The high-dollar advance is a highly sought-after and much-discussed phenomenon in the music industry. Many musicians and songwriters hope to get signed by a major label or big-time publisher and get that big advance when they sign a contract. Although an advance offer can be an exciting prospect, and can be flattering to receive, there can be downsides to taking a big initial payment, and for some artists, keeping more independence can be wiser in the long term. It’s important to consider all your options when it comes to your rights, and it’s vital to be aware of what an advance and agreement with a publisher or record label entail.
What's An Advance?
An advance is a lump sum of money that is paid out to an artist when they sign a contract with a record label, music publisher, or, less often, with an event promoter or merchandising company. It’s usually meant to support the artist to give them more time to write new songs, or with a recording artist, to pay for them to record new material. It’s important to remember that any money you are advanced will need to be recouped (i.e. paid back to) by the label or publisher before you receive any royalties. In short: an advance is a type of loan, that you pay back to the label or publisher with the royalties generated by the recordings or songs controlled by a specific agreement. Generally, you are not required to pay back a label or publisher if your artistic output under a contract does not recoup the full advance by the time the agreement ends, but you will not receive any additional payouts from your label or publisher if you do not recoup.
In fact, you should be extremely wary of signing any type of deal that asks for you to pay back any advances or expenses. A high-dollar advance can also make you less likely to scrutinize an agreement that is otherwise not advantageous to you as a recording artist or songwriter - before signing any deal, be sure to read over everything with a lawyer before you sign it.
Traditional Publishing Deals
When choosing a traditional publishing deal, you will (in most cases) sign away a percentage of the royalties your song earns during the contract’s term to the publisher. Keep in mind though, your publisher will usually retain 100% of the royalties received until you have recouped your initial advance.
What does a traditional publisher do in exchange for a percentage of your royalties, beyond the upfront advance? Your publisher will generally act as your administrator, in addition to having a creative team who will be pitching your work for sync placements (in TV, film, and advertising), as well as pitching your songs to stars who may want to record them. The income generated from any of these placements, as well as your performance and mechanical royalties, will be subject to advance recoupment before you receive additional royalties.
If you have the opportunity to sign a recording or publishing deal, it’s definitely worth considering whether it’s the right decision for you depending on the stage of your music career and what you’re looking for out of the partnership. You should always work with a lawyer before signing any contract, and ensure this partner is someone you are comfortable working with within the long term, as these agreements often require five- or more- year commitments.

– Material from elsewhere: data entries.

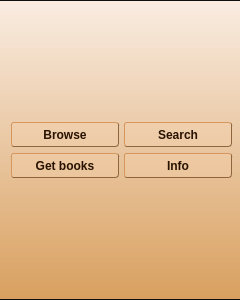
Before: the Qt Designer form android-exp/mobileapp.ui in MosheWagner/Orayta-QT, drawn with Qt 5.
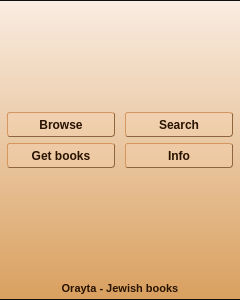
After: the same form once the commit is applied. The open tabs and pages were chosen to show the change. Icons and pictures are not drawn.

```diff
--- a/android-exp/mobileapp.ui
+++ b/android-exp/mobileapp.ui
@@ -489,7 +489,7 @@
         <number>6</number>
        </property>
        <property name="margin">
-        <number>9</number>
+        <number>3</number>
        </property>
        <item>
         <spacer name="verticalSpacer_10">
@@ -499,7 +499,7 @@
          <property name="sizeHint" stdset="0">
           <size>
            <width>20</width>
-           <height>12</height>
+           <height>6</height>
           </size>
          </property>
         </spacer>
@@ -800,11 +800,28 @@
          <property name="sizeHint" stdset="0">
           <size>
            <width>20</width>
-           <height>20</height>
+           <height>10</height>
           </size>
          </property>
         </spacer>
        </item>
+       <item>
+        <widget class="QLabel" name="label_2">
+         <property name="font">
+          <font>
+           <pointsize>8</pointsize>
+           <weight>75</weight>
+           <bold>true</bold>
+          </font>
+         </property>
+         <property name="text">
+          <string>Orayta - Jewish books</string>
+         </property>
+         <property name="alignment">
+          <set>Qt::AlignCenter</set>
+         </property>
+        </widget>
+       </item>
       </layout>
      </widget>
      <widget class="QWidget" name="aboutpage">
```
Left out of the diff: 3 changed lines with no effect on the pictures.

If you haven’t been offered a traditional publishing deal or aren’t interested in that type of relationship, you can work with a publishing administrator, like Songtrust, to ensure you’re registered and collecting your publishing royalties around the world. You’ll also retain the full creative rights to your catalog, so you can pitch and manage your songs however you prefer - while keeping all of the royalties earned from sync licenses. With Songtrust, you’re able to enter and manage your catalog directly from our dashboard, and we offer flexible and artist-friendly terms, to ensure that our clients can make whatever decisions they want for their catalog down the line, while collecting all their royalties in the meantime.